[[ Extracted entries open ]]

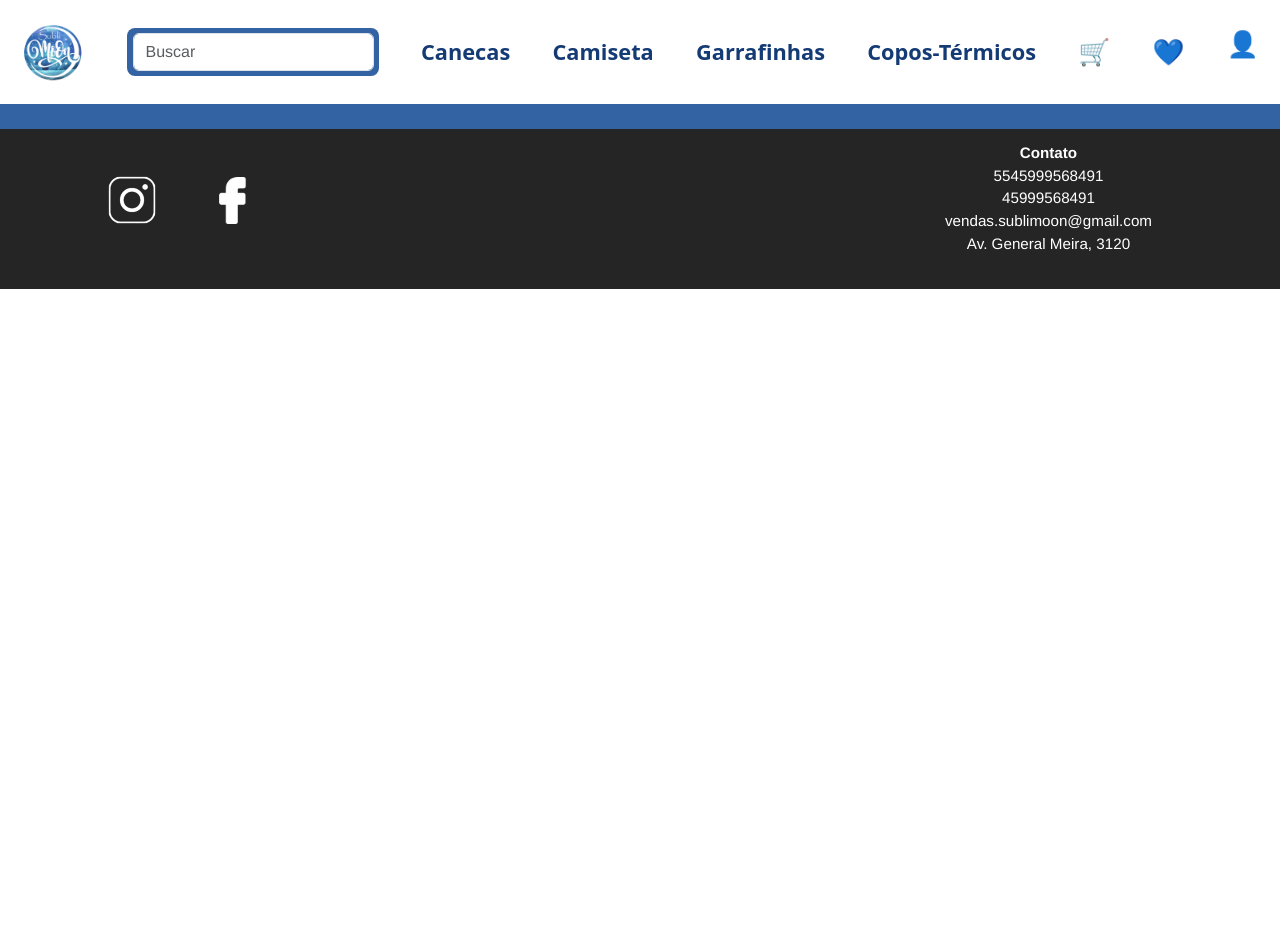
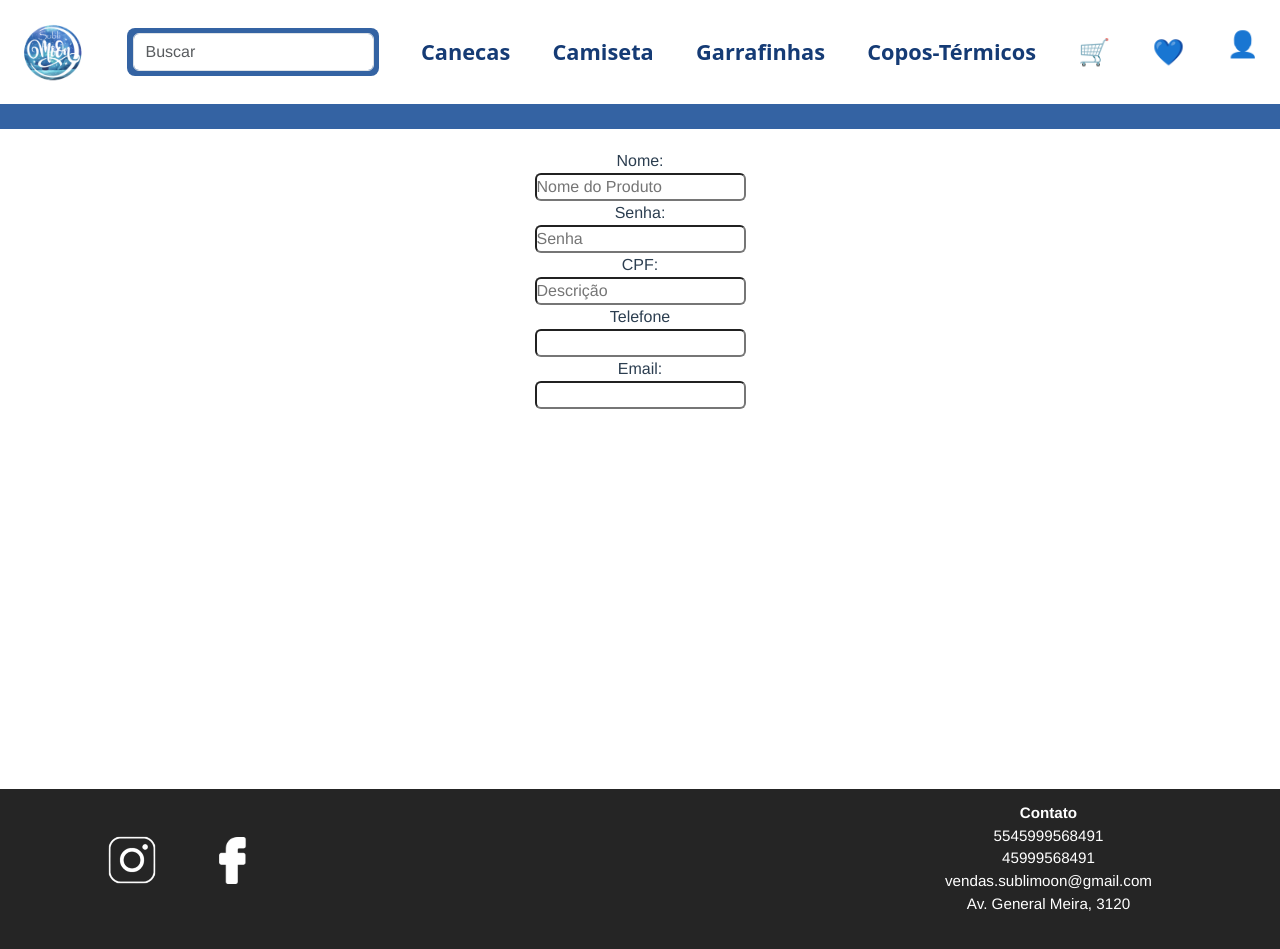
Before and after one commit to Grupo01UniamericaBackend/SublimoonFront, a Vue app in the folder sublimoon-front-end/: page /EditarUsuario in a window 1280 px wide. Before the commit the page ends 800 px from the top, so only its background shows below. Built offline with nearby package versions, Linux system fonts and the light colour scheme.

Commit message:
edita cliente, delete +-

```diff
--- a/sublimoon-front-end/src/router/index.ts
+++ b/sublimoon-front-end/src/router/index.ts
@@ -46,6 +46,18 @@ const routes: Array<RouteRecordRaw> = [
     component: () => import('../views/UserView.vue')
   },
   {
+    path: '/EditarUsuario',
+    name: 'EditaUsuario',
+    component: () => import('../views/EditDeleteUser.vue'),
+    children: [
+      {
+        path: '/EditarUsuario',
+        name: 'ExcluiUsuario',
+        component: () => import(/* webpackChunkName: "about" */ '../views/EditDeleteUser.vue')
+      }
+    ]
+  },
+  {
     path: '/CadastrarProduto',
     name: 'cadastar-produto-view',
     component: () => import('../views/ProdutoView.vue/ProdutoCad.vue'),
--- /dev/null
+++ b/sublimoon-front-end/src/views/EditDeleteUser.vue
@@ -0,0 +1,177 @@
+<template>
+  <div class="container">
+    <div v-if="mensagem.ativo" class="row">
+      <div class="col-md-12 text-start">
+        <div :class="mensagem.css" role="alert">
+          <strong>{{ mensagem.titulo }}</strong> {{ mensagem.mensagem }}
+          <button
+            type="button"
+            class="btn-close"
+            data-bs-dismiss="alert"
+            aria-label="Close"
+          ></button>
+        </div>
+      </div>
+    </div>
+
+    <div class="divForm">
+      <form action="">
+        <label for="nomeCliente">Nome:</label>
+        <input
+          v-model="cliente.nome"
+          type="text"
+          placeholder="Nome do Produto"
+        />
+
+        <label for="senhaCliente">Senha:</label>
+        <input
+          v-model="cliente.senha"
+          type="text"
+          placeholder="Senha"
+        />
+
+        <label for="cpfCliente">CPF:</label>
+        <input
+          type="text"
+          v-model="cliente.cpf"
+          placeholder="Descrição"
+        />
+
+        <label for="telefoneCliente">Telefone</label>
+        <input type="text"  v-model="cliente.telefone" />
+
+        <label for="email">Email:</label>
+        <input type="text" v-model="cliente.email" />
+
+
+
+
+
+
+        <button
+          v-if="form === 'editar'"
+          type="button"
+          class="btn btn-warning"
+          @click="onClickEditar()"
+        >
+          Editar
+        </button>
+        <button
+          v-if="form === 'deletaCliente'"
+          type="button"
+          class="btn btn-danger"
+          @click="onClickExcluir()"
+        >
+          Excluir
+        </button>
+      </form>
+    </div>
+  </div>
+</template>
+
+<script lang="ts">
+import ClienteClient from "@/client/clienteclient";
+import { Cliente } from "@/model/cliente";
+import { defineComponent } from "vue";
+
+export default defineComponent({
+  name: "ProdutoFormulario",
+  data() {
+    return {
+      cliente: new Cliente(),
+
+      mensagem: {
+        ativo: false as boolean,
+        titulo: "" as string,
+        mensagem: "" as string,
+        css: "" as string,
+      },
+    };
+  },
+  computed: {
+    id() {
+      return this.$route.query.id;
+    },
+    form() {
+      return this.$route.query.form;
+    },
+  },
+  mounted() {
+    if (this.id !== undefined) {
+      this.findById(Number(this.id));
+    }
+  },
+  methods: {
+    findById(id: number) {
+      ClienteClient.findById(id)
+        .then((sucess) => {
+          this.cliente = sucess;
+        })
+        .catch((error) => {
+          this.mensagem.ativo = true;
+          this.mensagem.mensagem = error;
+          this.mensagem.titulo = "Error. ";
+          this.mensagem.css = "alert alert-danger alert-dismissible fade show";
+        });
+    },
+    onClickEditar() {
+      ClienteClient.editar(this.cliente.id, this.cliente)
+        .then((sucess) => {
+          this.cliente = new Cliente();
+
+          this.mensagem.ativo = true;
+          this.mensagem.mensagem = sucess;
+          this.mensagem.titulo = "Parabens. ";
+          this.mensagem.css = "alert alert-success alert-dismissible fade show";
+        })
+        .catch((error) => {
+          this.mensagem.ativo = true;
+          this.mensagem.mensagem = error;
+          this.mensagem.titulo = "Error. ";
+          this.mensagem.css = "alert alert-danger alert-dismissible fade show";
+        });
+    },
+    onClickExcluir() {
+      ClienteClient.deletaCliente(this.cliente.id)
+        .then((sucess) => {
+          this.cliente = new Cliente();
+
+          this.$router.push({ name: "estoque-main" });
+        })
+        .catch((error) => {
+          this.mensagem.ativo = true;
+          this.mensagem.mensagem = error;
+          this.mensagem.titulo = "Error. ";
+          this.mensagem.css = "alert alert-danger alert-dismissible fade show";
+        });
+    },
+  },
+});
+</script>
+
+<style scoped lang="scss">
+.container {
+  min-height: 67vh;
+  display: flex;
+  margin: auto;
+  justify-content: center;
+}
+form {
+  display: flex;
+  flex-direction: column;
+  width: 100%;
+}
+.divForm {
+  height: 80vh;
+  margin-top: 20px;
+}
+input {
+  border-radius: 6px;
+}
+select {
+  border-radius: 6px;
+}
+#cadastrarbutton {
+  margin-top: 20px;
+}
+</style>
--- a/sublimoon-front-end/src/views/UserView.vue
+++ b/sublimoon-front-end/src/views/UserView.vue
@@ -25,11 +25,11 @@
       <th class="col-md-2">
               <div class="btn-group" role="group" aria-label="Basic mixed styles example">
                 <router-link type="button" class="btn btn-sm btn-info"
-                    :to="{ name: 'produto-formulario-editar-view', query: { id: item.id, form: 'editar' } } ">
+                    :to="{ name: 'EditaUsuario', query: { id: item.id, form: 'editar' } } ">
                   Editar
                 </router-link>
                 <router-link type="button" class="btn btn-sm btn-secondary"
-                    :to="{ name: 'produto-formulario-excluir-view', query: { id: item.id, form: 'deletaProduto' } } ">
+                    :to="{ name: 'ExcluiUsuario', query: { id: item.id, form: 'deletaCliente' } } ">
                   Excluir
                 </router-link>
               </div>
```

[[ Extracted entries closed ]]

• Activity:
Filter the entries above and return only the lines holding "findById".

• Solution for this task:
+      this.findById(Number(this.id));
+    findById(id: number) {
+      ClienteClient.findById(id)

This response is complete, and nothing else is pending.